The value of such an index is that you could tell which subjects were nearby to other subjects, either in topicality or chronological complexity — a sort of timeline browsing for education.
In looking for such a thing, here are some really interesting resources I found:
The Eisenhower National Clearinghouse, a K-12 math and science teacher center. Currently free, but unfortunately “the U.S. Department of Education will not continue funding for a national mathematics and science education clearinghouse beyond ENC’s current contract year ending September 30, 2005. We believe that ENC has provided a valuable service to the nations K-12 mathematics and science teachers over the past 13 years, and we look forward to continuing that work. We are currently developing plans to deliver ENCs products and services through subscriptions to schools, organizations and individuals beginning in October 2005.”
The Gateway to Educational Materials, “a Consortium effort to provide educators with quick and easy access to thousands of educational resources found on various federal, state, university, non-profit, and commercial Internet sites.”
California State Board of Education content standards, a reasonably fine-grained overview of one state’s curriculum; something like this could be the backbone of the index I’m thinking of. Other states and countries have similar curricula, of course; do you have a favorite?
Guidebook to Examine School Curricula, a publication from the U.S. Department of Education. How to evaluate curricula, with an emphasis on math and science, and comparative evaluations. Includes an excellent “Executive Summary of A Splintered Vision: An Investigation of U.S. Science and Mathematics Education” which examines the current defocused state of math and science educational goals in the US. It is methodical and smart in its approach to goals. An excerpt explaining perhaps how we got here:
U.S. education has been influenced profoundly by a deeply seated ideology springing from our national experience with the power of industrial and assembly-line production. This ideology revolves around the idea of producing uniform, interchangeable parts that can be assembled into desired wholes. Translated into education, such thinking views school mathematics and science as partitioned into many topics that form the building blocks of curricula. As a result, our students may grasp the pieces but not the whole.
We have applied the term incremental assembly to this ideology and believe that it may well keep the United States from finding other, more coherent and powerful ways to think about and organize curricula. This is unfortunate. Henry Ford, presumably, did not try to make all models simultaneously on the same assembly line.
US National Science Teachers Association’s National Science Education Standards, standards for the educational process — not a curriculum, but still interesting.
US Department of Education’s Federal Resources for Educational Excellence, a comprehensive subject-based index to Internet educational resources.

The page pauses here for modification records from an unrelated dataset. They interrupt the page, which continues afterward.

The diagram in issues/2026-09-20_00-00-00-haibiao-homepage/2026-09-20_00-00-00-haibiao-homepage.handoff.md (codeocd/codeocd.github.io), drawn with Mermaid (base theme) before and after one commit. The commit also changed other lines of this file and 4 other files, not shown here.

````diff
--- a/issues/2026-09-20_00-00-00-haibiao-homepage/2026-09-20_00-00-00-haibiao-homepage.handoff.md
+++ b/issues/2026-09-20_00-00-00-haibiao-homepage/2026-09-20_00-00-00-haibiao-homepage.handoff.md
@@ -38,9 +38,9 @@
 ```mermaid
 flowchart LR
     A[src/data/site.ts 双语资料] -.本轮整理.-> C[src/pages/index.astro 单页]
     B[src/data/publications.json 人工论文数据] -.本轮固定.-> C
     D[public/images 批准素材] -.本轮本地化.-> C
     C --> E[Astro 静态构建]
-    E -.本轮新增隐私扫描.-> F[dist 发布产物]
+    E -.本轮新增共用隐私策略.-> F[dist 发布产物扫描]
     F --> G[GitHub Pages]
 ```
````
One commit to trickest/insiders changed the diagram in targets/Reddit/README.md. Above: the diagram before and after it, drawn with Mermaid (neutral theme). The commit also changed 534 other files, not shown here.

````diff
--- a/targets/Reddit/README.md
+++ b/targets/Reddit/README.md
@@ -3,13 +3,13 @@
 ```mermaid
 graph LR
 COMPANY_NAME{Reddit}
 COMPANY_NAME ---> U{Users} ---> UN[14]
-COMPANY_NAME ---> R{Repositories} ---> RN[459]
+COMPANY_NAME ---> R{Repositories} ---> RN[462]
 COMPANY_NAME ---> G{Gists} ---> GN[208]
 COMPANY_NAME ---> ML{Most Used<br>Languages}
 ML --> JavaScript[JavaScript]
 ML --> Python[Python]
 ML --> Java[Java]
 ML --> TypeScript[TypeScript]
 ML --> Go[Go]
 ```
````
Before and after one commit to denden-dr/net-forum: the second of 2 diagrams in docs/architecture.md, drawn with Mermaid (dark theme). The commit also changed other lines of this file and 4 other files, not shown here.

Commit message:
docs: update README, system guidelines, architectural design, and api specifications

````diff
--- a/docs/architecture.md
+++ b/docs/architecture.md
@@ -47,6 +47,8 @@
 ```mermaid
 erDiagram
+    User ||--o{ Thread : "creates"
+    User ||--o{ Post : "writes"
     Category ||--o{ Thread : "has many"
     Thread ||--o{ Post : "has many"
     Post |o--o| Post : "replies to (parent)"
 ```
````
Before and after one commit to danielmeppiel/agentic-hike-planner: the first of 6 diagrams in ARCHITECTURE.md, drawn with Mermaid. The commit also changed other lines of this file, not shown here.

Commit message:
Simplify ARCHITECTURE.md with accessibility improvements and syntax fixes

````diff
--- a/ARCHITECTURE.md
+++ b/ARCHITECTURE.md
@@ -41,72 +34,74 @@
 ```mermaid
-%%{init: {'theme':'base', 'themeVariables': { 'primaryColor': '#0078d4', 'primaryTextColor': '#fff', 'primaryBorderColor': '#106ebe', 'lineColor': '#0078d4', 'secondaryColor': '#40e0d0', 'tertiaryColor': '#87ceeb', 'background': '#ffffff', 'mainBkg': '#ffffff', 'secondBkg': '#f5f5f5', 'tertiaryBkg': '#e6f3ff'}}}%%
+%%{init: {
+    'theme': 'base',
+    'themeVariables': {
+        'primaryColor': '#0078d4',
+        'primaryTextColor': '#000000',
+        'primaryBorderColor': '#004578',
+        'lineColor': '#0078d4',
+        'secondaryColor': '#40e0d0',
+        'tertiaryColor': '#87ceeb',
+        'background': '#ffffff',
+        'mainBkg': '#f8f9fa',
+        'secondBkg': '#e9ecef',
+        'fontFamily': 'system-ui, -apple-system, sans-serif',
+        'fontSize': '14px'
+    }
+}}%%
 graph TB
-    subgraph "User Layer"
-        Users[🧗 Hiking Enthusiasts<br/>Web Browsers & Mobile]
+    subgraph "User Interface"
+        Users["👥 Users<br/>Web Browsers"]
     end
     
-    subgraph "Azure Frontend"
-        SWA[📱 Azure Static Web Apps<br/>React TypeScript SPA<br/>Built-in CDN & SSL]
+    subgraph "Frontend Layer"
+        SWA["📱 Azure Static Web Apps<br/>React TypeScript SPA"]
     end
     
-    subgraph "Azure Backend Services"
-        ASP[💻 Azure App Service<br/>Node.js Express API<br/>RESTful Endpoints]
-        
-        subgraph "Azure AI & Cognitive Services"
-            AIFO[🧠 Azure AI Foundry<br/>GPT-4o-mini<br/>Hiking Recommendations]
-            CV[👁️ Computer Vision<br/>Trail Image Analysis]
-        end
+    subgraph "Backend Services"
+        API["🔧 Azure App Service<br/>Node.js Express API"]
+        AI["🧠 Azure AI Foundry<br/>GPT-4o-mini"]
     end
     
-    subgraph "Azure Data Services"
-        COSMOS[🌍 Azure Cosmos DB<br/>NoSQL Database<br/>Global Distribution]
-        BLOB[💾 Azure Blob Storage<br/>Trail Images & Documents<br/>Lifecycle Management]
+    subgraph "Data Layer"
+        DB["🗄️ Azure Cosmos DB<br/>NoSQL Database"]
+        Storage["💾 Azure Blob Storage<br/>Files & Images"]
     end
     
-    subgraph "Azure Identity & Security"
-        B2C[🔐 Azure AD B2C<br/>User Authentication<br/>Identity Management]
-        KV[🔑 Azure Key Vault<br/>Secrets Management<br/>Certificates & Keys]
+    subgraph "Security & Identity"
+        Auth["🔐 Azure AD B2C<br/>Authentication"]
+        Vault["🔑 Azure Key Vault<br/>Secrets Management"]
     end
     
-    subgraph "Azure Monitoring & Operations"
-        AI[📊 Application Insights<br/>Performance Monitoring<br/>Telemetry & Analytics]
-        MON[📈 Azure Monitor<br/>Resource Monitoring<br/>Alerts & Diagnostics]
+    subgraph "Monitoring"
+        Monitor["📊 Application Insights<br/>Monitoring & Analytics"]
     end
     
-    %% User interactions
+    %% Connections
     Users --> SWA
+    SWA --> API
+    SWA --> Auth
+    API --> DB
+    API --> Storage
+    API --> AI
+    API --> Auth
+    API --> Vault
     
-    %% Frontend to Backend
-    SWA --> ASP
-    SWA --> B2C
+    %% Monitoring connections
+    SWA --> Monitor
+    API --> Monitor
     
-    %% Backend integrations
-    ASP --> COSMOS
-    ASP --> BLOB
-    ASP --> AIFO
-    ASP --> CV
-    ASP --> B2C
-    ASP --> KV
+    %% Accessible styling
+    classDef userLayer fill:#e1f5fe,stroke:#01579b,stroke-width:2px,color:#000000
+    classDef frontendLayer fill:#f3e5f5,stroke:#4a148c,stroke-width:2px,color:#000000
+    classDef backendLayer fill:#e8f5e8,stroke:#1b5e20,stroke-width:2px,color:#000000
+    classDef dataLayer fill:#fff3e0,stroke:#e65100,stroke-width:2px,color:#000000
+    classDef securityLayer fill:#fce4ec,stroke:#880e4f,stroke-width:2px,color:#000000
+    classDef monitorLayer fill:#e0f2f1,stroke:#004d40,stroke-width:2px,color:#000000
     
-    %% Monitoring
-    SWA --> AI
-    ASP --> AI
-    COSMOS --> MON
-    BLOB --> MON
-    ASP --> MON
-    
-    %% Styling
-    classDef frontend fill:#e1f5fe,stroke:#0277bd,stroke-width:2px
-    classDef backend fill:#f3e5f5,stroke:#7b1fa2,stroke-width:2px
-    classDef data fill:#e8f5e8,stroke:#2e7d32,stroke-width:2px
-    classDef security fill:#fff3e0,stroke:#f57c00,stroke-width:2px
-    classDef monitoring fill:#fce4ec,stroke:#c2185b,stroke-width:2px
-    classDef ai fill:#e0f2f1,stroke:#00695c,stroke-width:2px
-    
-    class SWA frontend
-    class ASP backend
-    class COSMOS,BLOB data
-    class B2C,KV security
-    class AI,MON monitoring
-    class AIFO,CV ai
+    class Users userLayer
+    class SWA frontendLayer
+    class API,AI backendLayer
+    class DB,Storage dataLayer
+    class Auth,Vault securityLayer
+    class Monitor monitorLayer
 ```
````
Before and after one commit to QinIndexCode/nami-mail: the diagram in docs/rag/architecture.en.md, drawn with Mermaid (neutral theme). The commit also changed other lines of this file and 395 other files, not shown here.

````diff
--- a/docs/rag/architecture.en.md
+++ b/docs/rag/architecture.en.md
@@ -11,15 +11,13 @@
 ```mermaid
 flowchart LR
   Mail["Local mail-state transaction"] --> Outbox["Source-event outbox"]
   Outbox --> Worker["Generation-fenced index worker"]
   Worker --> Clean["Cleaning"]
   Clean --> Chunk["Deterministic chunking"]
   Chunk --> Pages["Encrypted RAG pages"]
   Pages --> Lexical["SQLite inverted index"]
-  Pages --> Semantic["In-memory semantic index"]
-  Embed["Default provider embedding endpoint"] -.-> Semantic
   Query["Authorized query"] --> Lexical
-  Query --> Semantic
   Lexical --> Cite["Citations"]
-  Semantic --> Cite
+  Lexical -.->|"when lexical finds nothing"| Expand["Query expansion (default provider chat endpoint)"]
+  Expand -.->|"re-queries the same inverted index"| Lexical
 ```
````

MathForum @ Drexel, a great collection of math indexes and materials.
Now, wrap a peer-to-peer-based tutor/mentor/learning system around all this information, and you’d really have something.